Editor’s Note: This article was originally published by The Art Newspaper, an editorial partner of CNN Style.
The photographer, filmmaker and multi-disciplinary artist William Klein has died aged 96, according to the International Center of Photography, where a retrospective of his work is currently on show. In a statement, the ICP said he passed away on Saturday in Paris. No cause of death was given.
Klein was best known for his photography, which encompassed and intertwined a wide array of subjects including candid street photography, kinetic fashion shoots and high-contrast abstract work. He also maintained robust filmmaking and painting practices.
Klein was born in New York City in 1926, and lived there until the age of 20, when he was sent to Europe by the US Army to help with reconstruction efforts following World War II. He obtained his first camera –which he won in a card game –during this trip, and eventually settled in Paris, where he studied painting and sculpture at the Sorbonne and worked in the studio of the renowned Modernist painter Fernand Léger.
It was in Europe that Klein began to seriously pursue his great love, photography, and he soon started transposing the abstract forms of his paintings and sculptural studies to shadowy, geometric photographs of objects in motion, as seen in compositions such as 1952’s “Moving Diamonds, Mural Project, Paris” or “Turning Black Egg.”
“The photography was a way out of the ABCs of abstract painting from that period in Paris,” Klein told Interview magazine in 2013. “I discovered that I could do whatever I wanted with a negative in a darkroom and an enlarger.”
Klein’s experimentation soon won him a fan back in his hometown: Alexander Lieberman, an art director at Vogue, who helped bring Klein’s kineticism to the glossy realm of high fashion. Klein found inspiration in the brash, busy chaos of the New York streets where he spent his youth, and would spend days wandering the city, taking photographs of strangers and talking with them about their lives, as immortalized in his iconic 1956 photobook “Life is Good & Good for You in New York: Trance Witness Revels.”
He soon began to shoot his editorials on the street, too, placing models amid crowds and taxicabs and photographing them in striking, quasi-surreal scenes of clutter and poise. In an age still dominated by the stylized studio shoots of photographers like Irving Penn and Richard Avedon, Klein’s decision to bring fashion photography down to the bustling friction of the street was considered revolutionary.
“The first thing that people photograph or digest in New York is Broadway and Times Square – it’s the most beautiful thing in New York, and in America,” Klein said of the film in an interview with Aperture. “But what is it, what are people actually seeing? They are seeing the spectacle of advertising; it’s buy this, buy that.
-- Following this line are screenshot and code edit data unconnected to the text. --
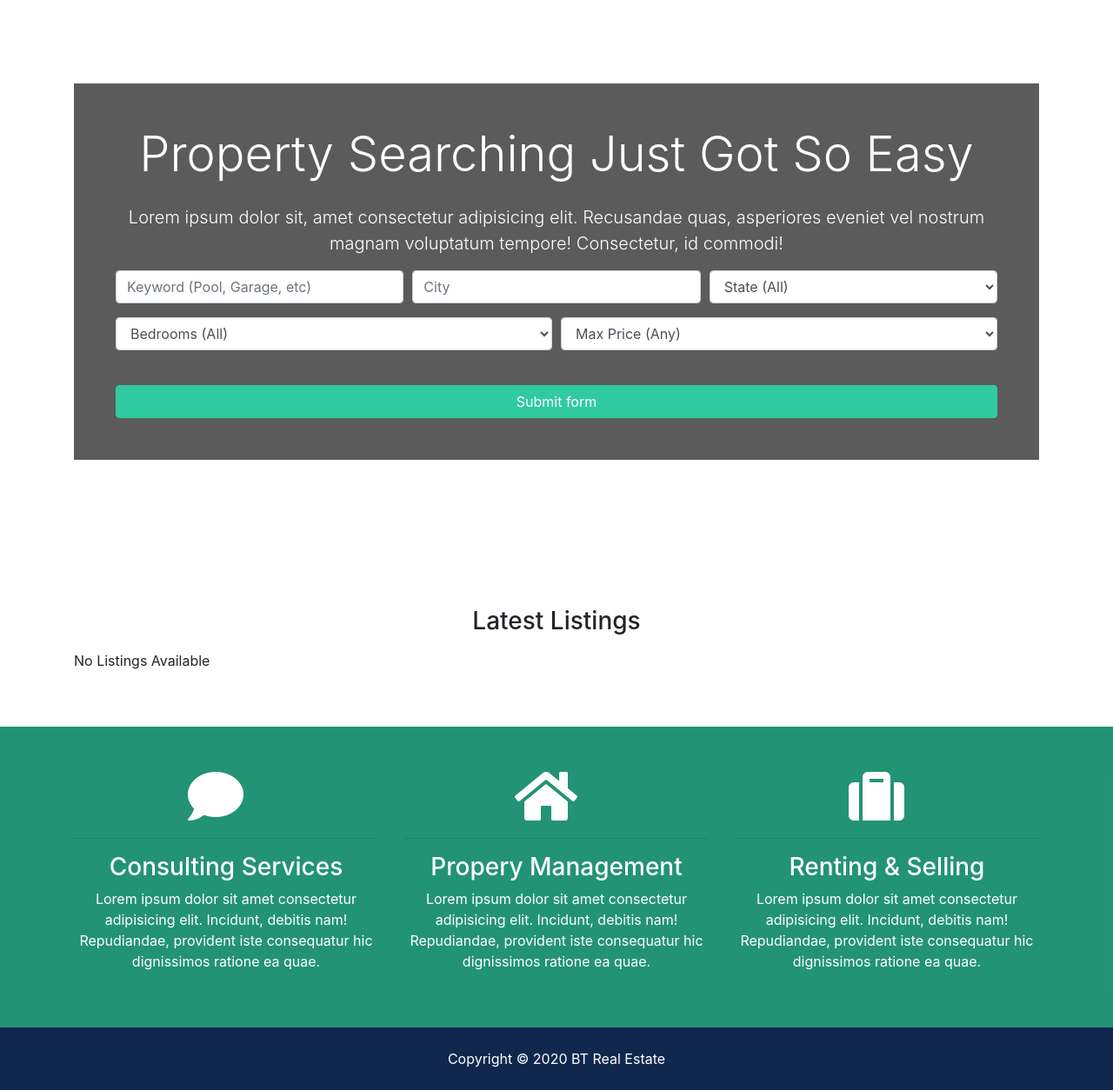
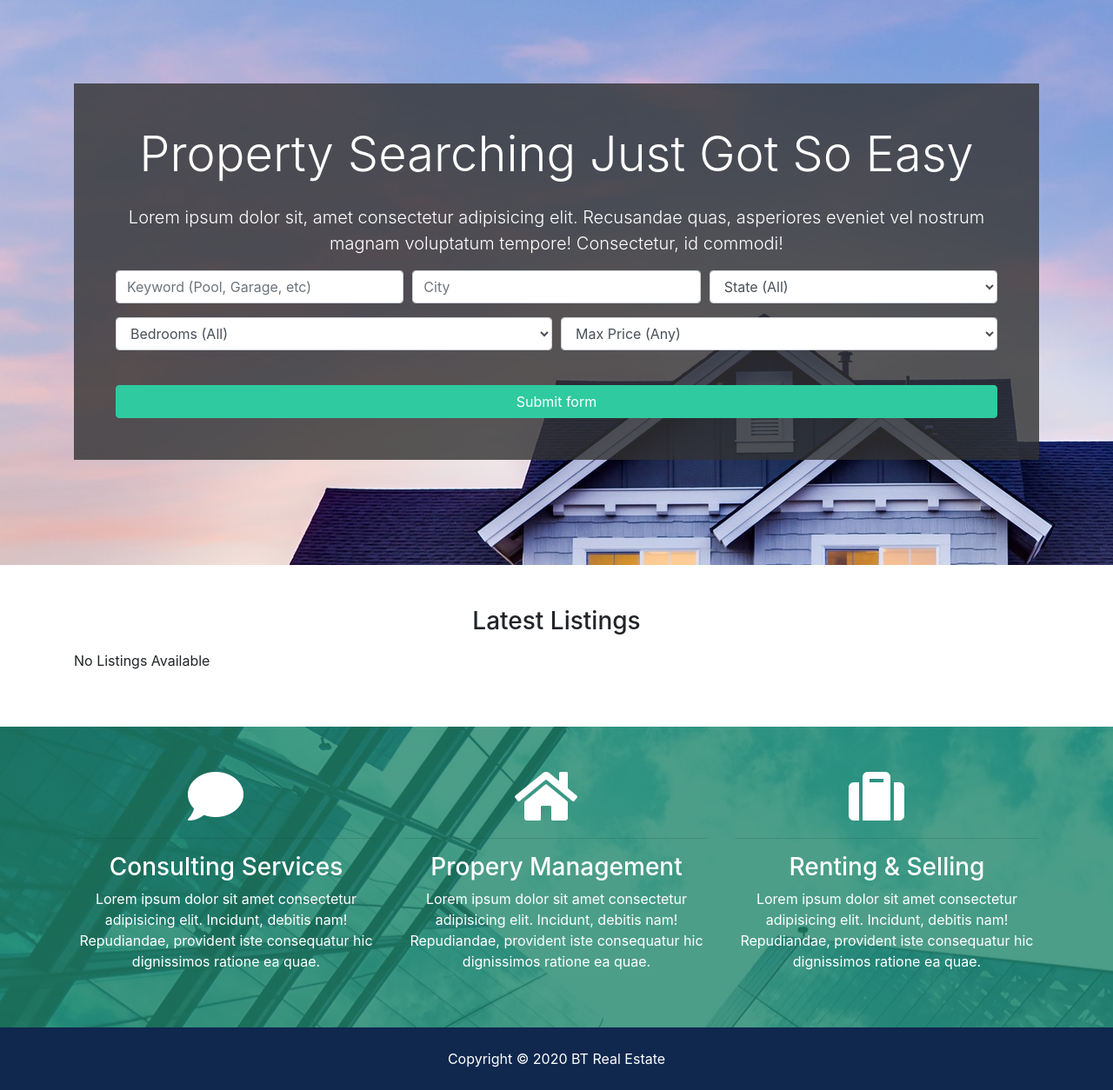
Before and after one commit to Ashok2252/Real-Estate-Project, a Django app: page / in a window 1280 px wide. Shown: the part 128-1382 px from the top of the page at 87% size. Run offline with Django 3.2, Linux system fonts and the light colour scheme; data that the repository does not hold is empty; some libraries are stand-ins or nearby versions.

Commit message:
Commited Again

```diff
--- a/btre/static/css/style.css
+++ b/btre/static/css/style.css
@@ -15,7 +15,7 @@ img {
   margin-right: 0.4rem; }
 
 #showcase {
-  background: url(../img/showcase.jpg) no-repeat top center fixed/cover;
+  background: url(../img/showcase.jpg);
   position: relative;
   min-height: 650px;
   color: #fff;
@@ -34,7 +34,7 @@ img {
     background: rgba(51, 51, 51, 0.8); }
 
 #services {
-  background: url(../img/building.jpg) no-repeat top center fixed/cover;
+  background: url(../img/building.jpg);
   min-height: 300px;
   position: relative;
   overflow: hidden; }
@@ -48,7 +48,7 @@ img {
     background: rgba(32, 134, 107, 0.8); }
 
 #showcase-inner {
-  background: url(../img/building.jpg) no-repeat top center fixed/cover;
+  background: url(../img/building.jpg);
   position: relative;
   overflow: hidden;
   min-height: 200px; }
--- a/listings/choices.py
+++ b/listings/choices.py
@@ -25,7 +25,7 @@ price_choices = {
 }
 
 state_choices = {
-        'AK': 'Alaska',
+        'alaska': 'Alaska',
         'AL': 'Alabama',
         'AR': 'Arkansas',
         'AS': 'American Samoa',
@@ -35,9 +35,9 @@ state_choices = {
         'CT': 'Connecticut',
         'DC': 'District of Columbia',
         'DE': 'Delaware',
-        'FL': 'Florida',
-        'GA': 'Georgia',
-        'GJ': 'Gujarat',
+        'florida': 'Florida',
+        'georgia': 'Georgia',
+        'gujarat': 'Gujarat',
         'GU': 'Guam',
         'HI': 'Hawaii',
         'IA': 'Iowa',
--- a/templates/listings/search.html
+++ b/templates/listings/search.html
@@ -49,7 +49,7 @@
                         selected
                       {% endif %}
                       >{{ value }}</option>
-                    {% endfor %}
+                  {% endfor %}
                 </select>
               </div>
               <div class="col-md-6 mb-3">
```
It’s beautiful, but it’s made up of sales pitches, and people are fascinated and seduced by advertising.”
His desire to capture life as it really occurred would persist throughout his films as they grew to encompass subjects such as the Black Panther activist Eldridge Cleaver’s flight from America and the 1981 French Open tennis tournament.
Klein’s wide-ranging talents won him acclaim in the worlds of fashion, film and fine art, and he received numerous honors including the Medal of the Century from the Royal Photographic Society in London in 1999 and the International Center of Photography’s Infinity Award for Lifetime Achievement in 2007, as well as countless museum exhibitions and acquisitions. (A major exhibition of his a at the International Center of Photography that was scheduled to close on Monday has been extended until Thursday.)
Despite his accomplishments across so many media, Klein always returned to photography and remained an active photographer well into his later years.
“I have a special relationship with God,” Klein told Interview of his approach to his favored discipline. “And when I take the right photograph, God gives me a little bing! in the camera. And then I know I’m on the right track.”